#### Data for this exercise

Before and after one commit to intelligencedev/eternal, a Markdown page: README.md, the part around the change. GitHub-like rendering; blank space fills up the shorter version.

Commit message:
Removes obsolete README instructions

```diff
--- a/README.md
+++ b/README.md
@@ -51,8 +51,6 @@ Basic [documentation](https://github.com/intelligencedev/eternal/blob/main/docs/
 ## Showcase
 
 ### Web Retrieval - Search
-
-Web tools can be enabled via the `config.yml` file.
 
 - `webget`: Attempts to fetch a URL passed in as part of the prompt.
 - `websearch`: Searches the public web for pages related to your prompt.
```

########
#### Data for this exercise

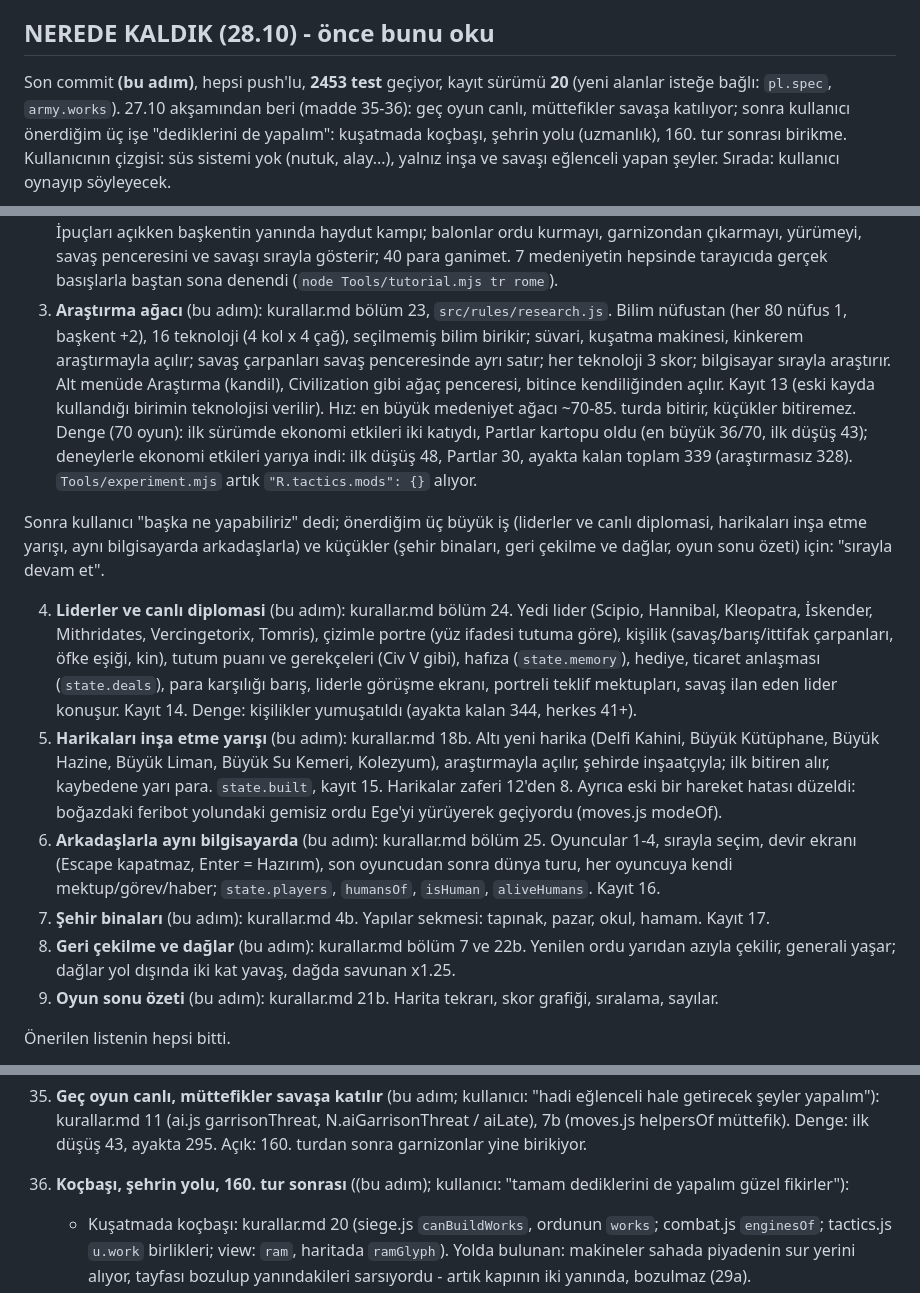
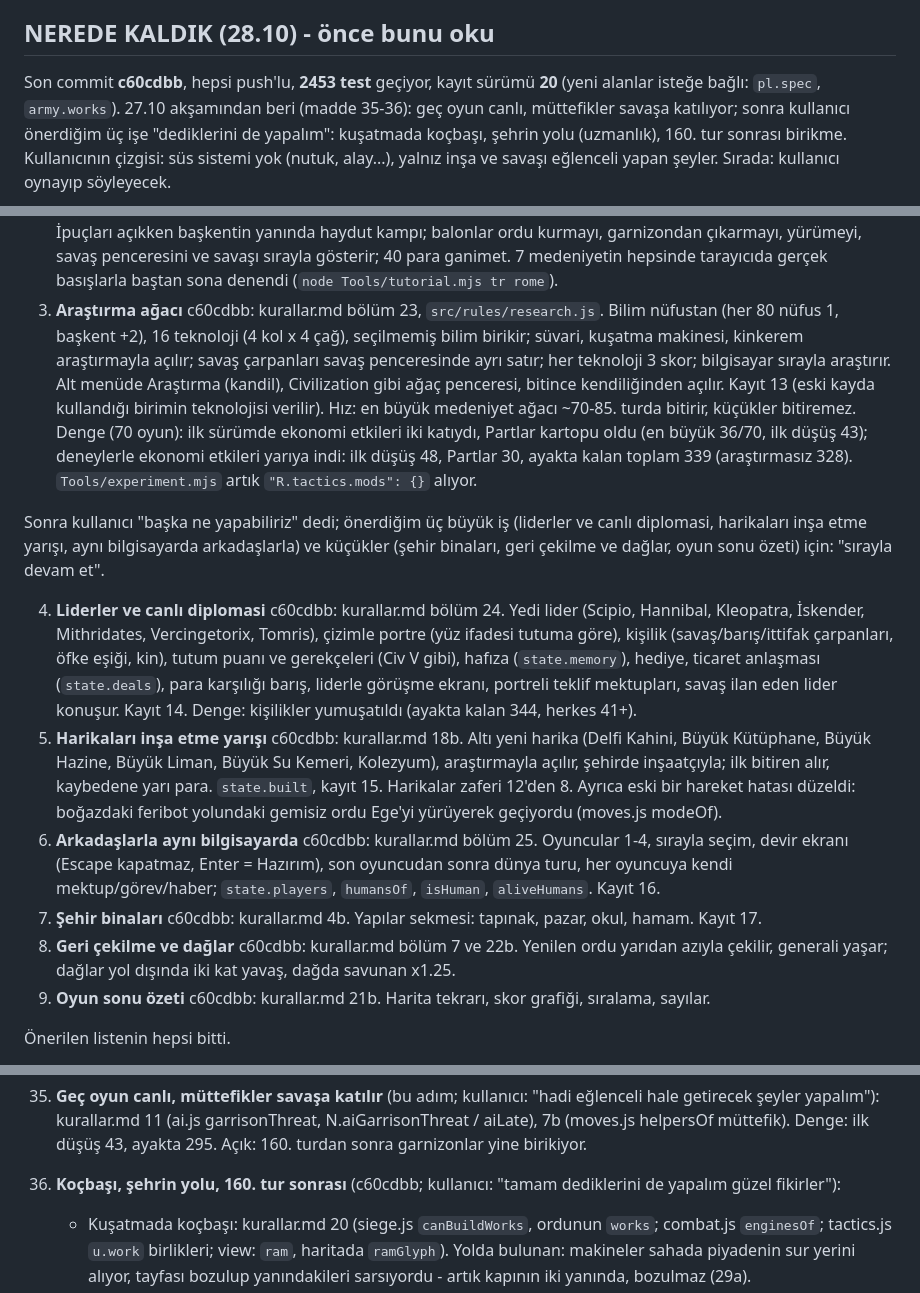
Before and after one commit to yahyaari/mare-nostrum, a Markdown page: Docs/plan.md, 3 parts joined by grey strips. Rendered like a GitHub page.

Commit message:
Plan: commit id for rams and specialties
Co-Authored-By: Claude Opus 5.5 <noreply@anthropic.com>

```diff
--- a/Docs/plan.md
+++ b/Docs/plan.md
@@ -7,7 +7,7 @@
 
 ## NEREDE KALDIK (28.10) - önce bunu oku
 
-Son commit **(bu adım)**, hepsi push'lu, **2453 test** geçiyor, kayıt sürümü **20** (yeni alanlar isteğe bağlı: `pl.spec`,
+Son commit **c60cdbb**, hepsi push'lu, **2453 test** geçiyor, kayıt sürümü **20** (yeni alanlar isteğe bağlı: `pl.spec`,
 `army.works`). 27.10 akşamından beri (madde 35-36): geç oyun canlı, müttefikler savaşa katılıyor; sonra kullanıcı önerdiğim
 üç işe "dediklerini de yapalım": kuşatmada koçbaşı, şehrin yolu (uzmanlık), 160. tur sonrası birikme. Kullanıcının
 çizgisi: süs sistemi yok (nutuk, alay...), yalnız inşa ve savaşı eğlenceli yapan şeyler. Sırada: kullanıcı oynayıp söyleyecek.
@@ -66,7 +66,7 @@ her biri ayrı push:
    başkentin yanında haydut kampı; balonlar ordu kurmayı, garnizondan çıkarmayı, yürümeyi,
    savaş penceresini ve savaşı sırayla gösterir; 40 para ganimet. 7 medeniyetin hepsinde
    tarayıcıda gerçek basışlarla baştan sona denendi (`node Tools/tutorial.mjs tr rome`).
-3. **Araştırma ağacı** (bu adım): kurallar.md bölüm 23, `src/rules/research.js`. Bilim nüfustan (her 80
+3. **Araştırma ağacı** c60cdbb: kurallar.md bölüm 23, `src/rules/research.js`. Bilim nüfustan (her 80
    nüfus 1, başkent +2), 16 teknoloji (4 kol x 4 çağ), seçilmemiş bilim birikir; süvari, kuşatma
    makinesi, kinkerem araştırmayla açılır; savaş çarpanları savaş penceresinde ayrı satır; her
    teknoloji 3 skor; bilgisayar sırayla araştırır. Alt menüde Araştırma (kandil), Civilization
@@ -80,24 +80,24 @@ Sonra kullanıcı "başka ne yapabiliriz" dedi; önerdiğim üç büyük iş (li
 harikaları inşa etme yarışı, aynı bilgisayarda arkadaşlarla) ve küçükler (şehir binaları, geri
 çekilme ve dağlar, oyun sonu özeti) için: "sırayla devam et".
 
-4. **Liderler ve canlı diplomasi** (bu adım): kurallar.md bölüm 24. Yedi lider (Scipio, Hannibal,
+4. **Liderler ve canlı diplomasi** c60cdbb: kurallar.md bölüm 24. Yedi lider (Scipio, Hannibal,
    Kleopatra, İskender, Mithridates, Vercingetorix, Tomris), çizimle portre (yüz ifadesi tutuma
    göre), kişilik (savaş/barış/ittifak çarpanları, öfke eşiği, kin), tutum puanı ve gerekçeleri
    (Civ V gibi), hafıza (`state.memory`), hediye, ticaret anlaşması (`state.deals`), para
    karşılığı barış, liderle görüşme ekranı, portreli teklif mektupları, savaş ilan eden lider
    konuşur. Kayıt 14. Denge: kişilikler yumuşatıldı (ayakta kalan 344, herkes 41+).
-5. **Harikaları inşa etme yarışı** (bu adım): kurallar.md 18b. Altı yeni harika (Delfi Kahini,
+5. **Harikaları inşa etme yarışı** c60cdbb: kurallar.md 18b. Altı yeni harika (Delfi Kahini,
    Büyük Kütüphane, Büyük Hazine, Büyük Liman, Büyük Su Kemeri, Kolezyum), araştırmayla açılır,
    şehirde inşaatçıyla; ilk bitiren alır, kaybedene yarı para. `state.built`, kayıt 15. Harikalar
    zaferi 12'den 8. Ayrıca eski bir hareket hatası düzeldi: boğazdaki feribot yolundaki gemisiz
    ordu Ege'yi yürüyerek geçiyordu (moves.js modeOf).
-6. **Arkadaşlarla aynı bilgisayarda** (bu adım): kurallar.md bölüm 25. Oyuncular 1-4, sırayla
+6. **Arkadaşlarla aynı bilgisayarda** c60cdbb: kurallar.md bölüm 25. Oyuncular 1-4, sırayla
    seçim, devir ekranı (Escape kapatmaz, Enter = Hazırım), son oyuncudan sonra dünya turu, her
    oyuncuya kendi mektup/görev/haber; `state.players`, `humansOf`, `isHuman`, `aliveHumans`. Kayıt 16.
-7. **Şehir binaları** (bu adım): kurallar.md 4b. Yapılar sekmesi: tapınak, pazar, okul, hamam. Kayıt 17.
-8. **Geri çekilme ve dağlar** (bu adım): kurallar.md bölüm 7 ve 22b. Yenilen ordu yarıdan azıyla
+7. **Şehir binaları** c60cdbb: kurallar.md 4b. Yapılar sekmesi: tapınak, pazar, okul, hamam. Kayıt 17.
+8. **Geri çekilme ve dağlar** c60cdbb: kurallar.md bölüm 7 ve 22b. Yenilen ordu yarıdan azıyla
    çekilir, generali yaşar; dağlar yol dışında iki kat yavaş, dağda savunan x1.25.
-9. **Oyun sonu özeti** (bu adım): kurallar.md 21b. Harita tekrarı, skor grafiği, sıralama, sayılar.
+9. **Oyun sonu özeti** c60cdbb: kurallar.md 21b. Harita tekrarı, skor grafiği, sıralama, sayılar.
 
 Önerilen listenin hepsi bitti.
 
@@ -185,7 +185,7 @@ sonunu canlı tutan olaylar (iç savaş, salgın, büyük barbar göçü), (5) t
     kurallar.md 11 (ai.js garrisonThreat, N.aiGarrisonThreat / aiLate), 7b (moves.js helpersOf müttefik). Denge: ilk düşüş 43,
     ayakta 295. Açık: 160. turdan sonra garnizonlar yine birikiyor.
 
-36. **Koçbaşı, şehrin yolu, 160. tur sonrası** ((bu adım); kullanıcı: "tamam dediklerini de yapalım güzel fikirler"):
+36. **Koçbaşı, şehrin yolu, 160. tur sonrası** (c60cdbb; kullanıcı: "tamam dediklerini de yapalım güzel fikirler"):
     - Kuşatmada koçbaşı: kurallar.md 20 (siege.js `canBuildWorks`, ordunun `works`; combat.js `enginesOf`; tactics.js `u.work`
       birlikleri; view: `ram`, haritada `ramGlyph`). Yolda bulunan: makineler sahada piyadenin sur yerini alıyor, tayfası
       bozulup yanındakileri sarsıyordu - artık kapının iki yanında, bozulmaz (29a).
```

########

**Work order:**
The lines holding the word "README" are the answer. Pull them out of the records and copy them.

**Result of the task:**
Before and after one commit to intelligencedev/eternal, a Markdown page: README.md, the part around the change. GitHub-like rendering; blank space fills up the shorter version.
Removes obsolete README instructions
--- a/README.md
+++ b/README.md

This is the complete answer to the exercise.